Blonde woman smiling and holding certificate in between two older men with suits.
Group of students sitting outside at picnic tables on sunny spring day with computers open.

From left to right: Erin with students at a program-wide poster session for composition and professional writing at Purdue; Erin receiving university-wide award for graduate teaching at Purdue; group of graduate students working outside the Mountainlair at WVU during the Amplifying Appalachia Wikipedia Edit-a-thon.

During my time in college classrooms, I've been privileged to work with undergraduate students in a variety of fields (engineering, pre-medical, computer science, computer graphics technology, graphic design, professional writing, fashion design and merchandising, forestry, and beyond) and graduate students in a number of different programs within English departments, including creative writing and literature. Though my approaches vary according to level and class, three elements stay the same: public writing and community engagement projects, the use of digital tools and emergent research, and opportunities for collaboration and peer mentorship.

One pedagogical project I've been passionate about in recent years is the use of Wikipedia to teach public writing. Since 2021, I have co-facilitated an Edit-a-thon at West Virginia University, dedicated to amplifying the stories of under-represented Appalachian writers, artists, and creators. Over the course of two years, more than 136 separate pages have been edited and 41,000 words have been added to Wikipedia by students, faculty, and community members alike. See our stats from 2021 and 2022, as well as coverage from WVU's independent student newspaper, The Daily Athenaeum, for 2021 and 2022.

I believe that this approach has resulted in, most importantly, student success, but has also been affirmed by teaching awards and honors. I have received recognition for my teaching at programmatic, departmental, and university levels, including receiving a West Virginia University Digital Learning Award in 2022, and a Purdue University Teaching Academy Graduate Teaching Award in 2018, both of which are competitive, university-wide awards.

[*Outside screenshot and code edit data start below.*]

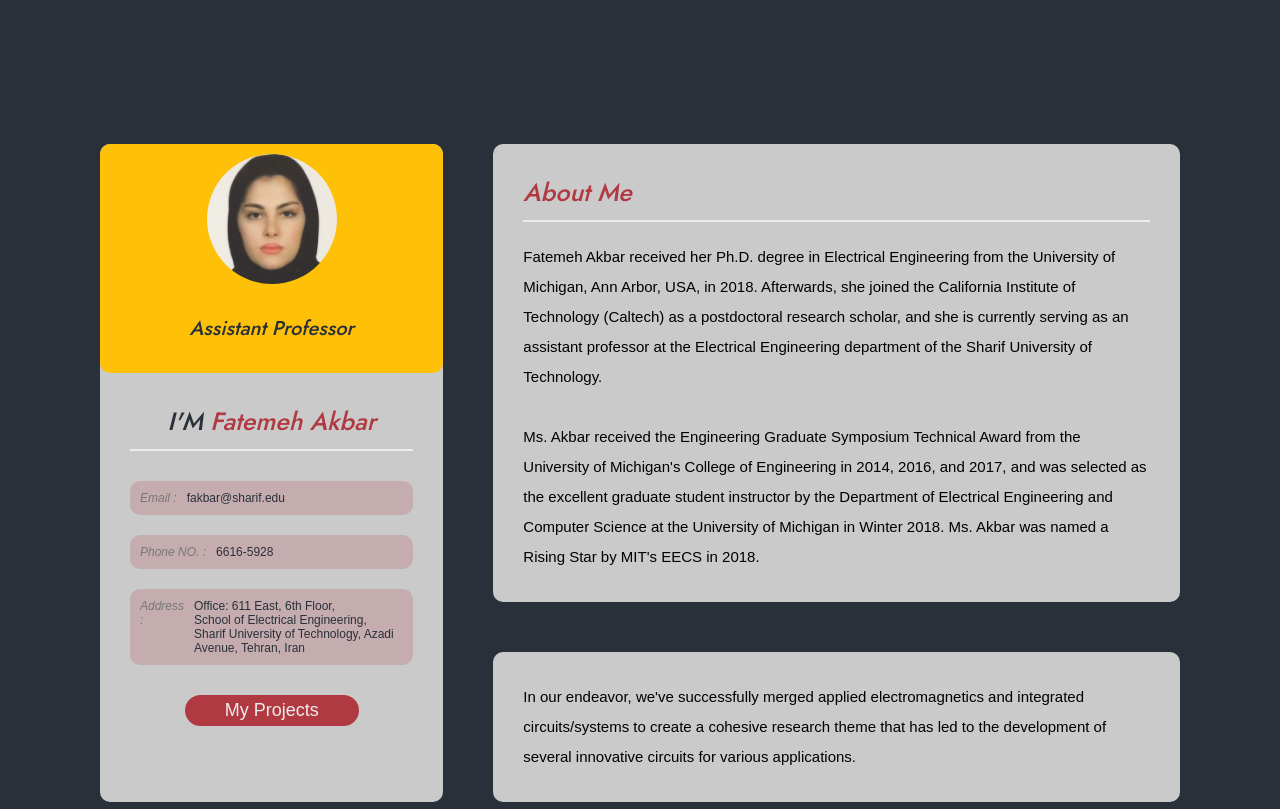
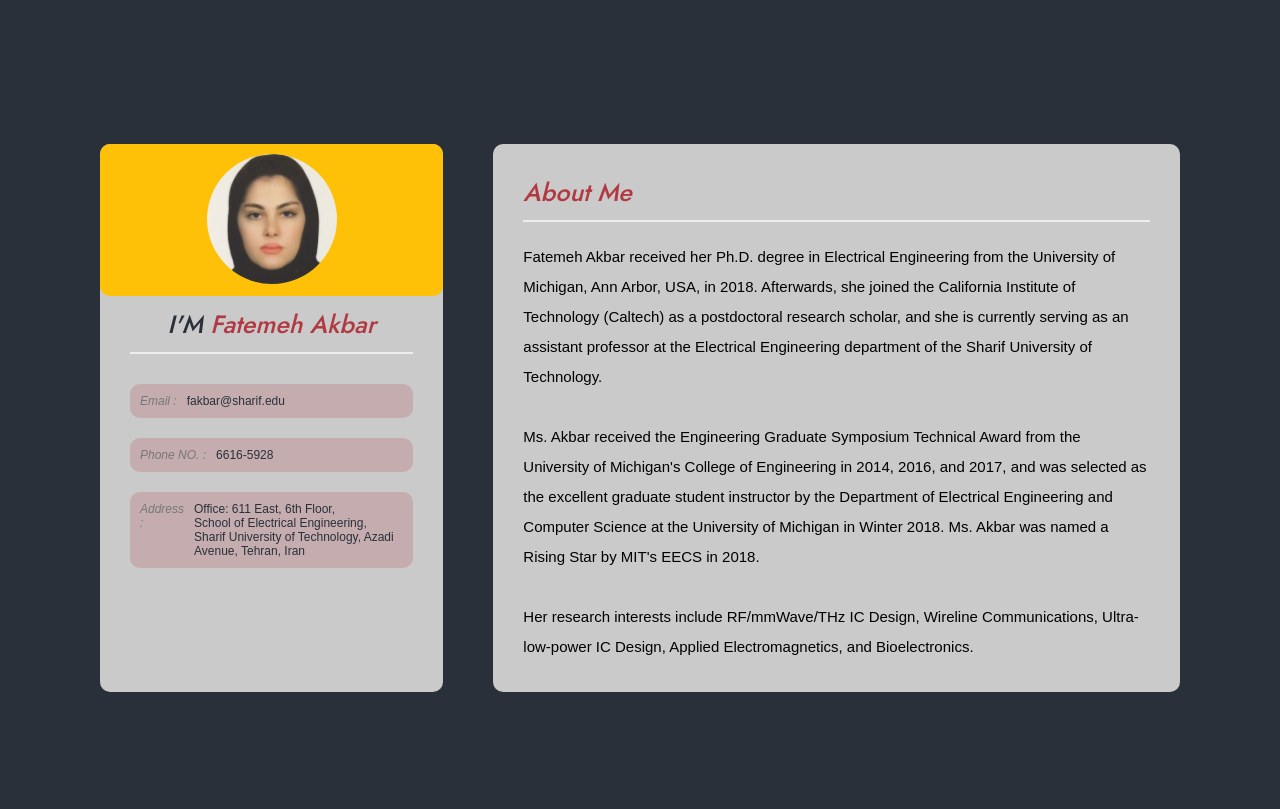
Before and after one commit to aminfallahzadeh/dr-akbar, a website: page index.html in a window 1280 px wide. Shown: the part 106-915 px from the top of the page. Drawn offline with Linux system fonts and the light colour scheme; a web font is replaced by a local one.

Commit message:
responsive design

```diff
--- a/css/style.css
+++ b/css/style.css
@@ -145,11 +145,8 @@
     .header__profile--title {
       background-color: #ffc107;
       border-radius: 1rem;
-      display: flex;
-      flex-direction: column;
-      justify-content: center;
-      align-items: center;
-      padding: 1rem 1.5rem 3rem 1.5rem;
+      text-align: center;
+      padding: 1rem 1rem;
       row-gap: 3rem; }
       .header__profile--title h2 {
         color: #29303a;
@@ -163,7 +160,7 @@
         width: 13rem;
         border-radius: 50%; }
     .header__profile--body {
-      padding: 3rem;
+      padding: 1rem 3rem;
       flex: 1 1 30%; }
       .header__profile--body-info {
         list-style: none;
--- a/index.html
+++ b/index.html
@@ -52,7 +52,6 @@
         <div class="header__profile">
             <div class="header__profile--title">
                 <img src="assets/profile-pic.jpg" alt="Fatemeh Akbar" class="header__profile--title-img" />
-                <h2 class="heading-secondary">Assistant Professor</h2>
             </div>
             <div class="header__profile--body">
                 <h3 class="heading-tertiary">I'M <span>Fatemeh Akbar</span></h3>
@@ -70,9 +69,9 @@
                         </p>
                     </li>
                 </ul>
-                <div class="header__profile--body-btn">
+                <!-- <div class="header__profile--body-btn">
                     <a href="#projects" class="btn btn-light">My Projects</a>
-                </div>
+                </div> -->
             </div>
 
         </div>
@@ -87,14 +86,11 @@
                     Ms. Akbar received the Engineering Graduate Symposium Technical Award from the University of
                     Michigan's College of Engineering in 2014, 2016, and 2017, and was selected as the excellent
                     graduate student instructor by the Department of Electrical Engineering and Computer Science at the
-                    University of Michigan in Winter 2018. Ms. Akbar was named a Rising Star by MIT's EECS in 2018.
+                    University of Michigan in Winter 2018. Ms. Akbar was named a Rising Star by MIT's EECS in
+                    2018.<br><br>
+                    Her research interests include RF/mmWave/THz IC Design, Wireline Communications, Ultra-low-power IC
+                    Design, Applied Electromagnetics, and Bioelectronics.
                 </p>
-            </div>
-
-            <div class="textBox">
-                <p class="paragraph">In our endeavor, we've successfully merged applied electromagnetics and integrated
-                    circuits/systems to create a cohesive research theme that has led to the development of several
-                    innovative circuits for various applications.</p>
             </div>
         </div>
     </header>
```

I have taught a range of classes, including business writing, technical writing, multimedia writing, introduction to professional writing, internship-focused courses, and first-year writing. At the graduate level, I have taught courses in digital rhetoric, rhetorical theory, and composition pedagogy. Students in my Digital Humanities seminar in Spring 2022 created this public-facing resource, Navigating Search Algoriths: A Toolkit about the "search" function across platforms, illuminating that algorithms shape our searching patterns in ways that often go unnoticed. Feel free to reach out to me if you are interested in any of my materials.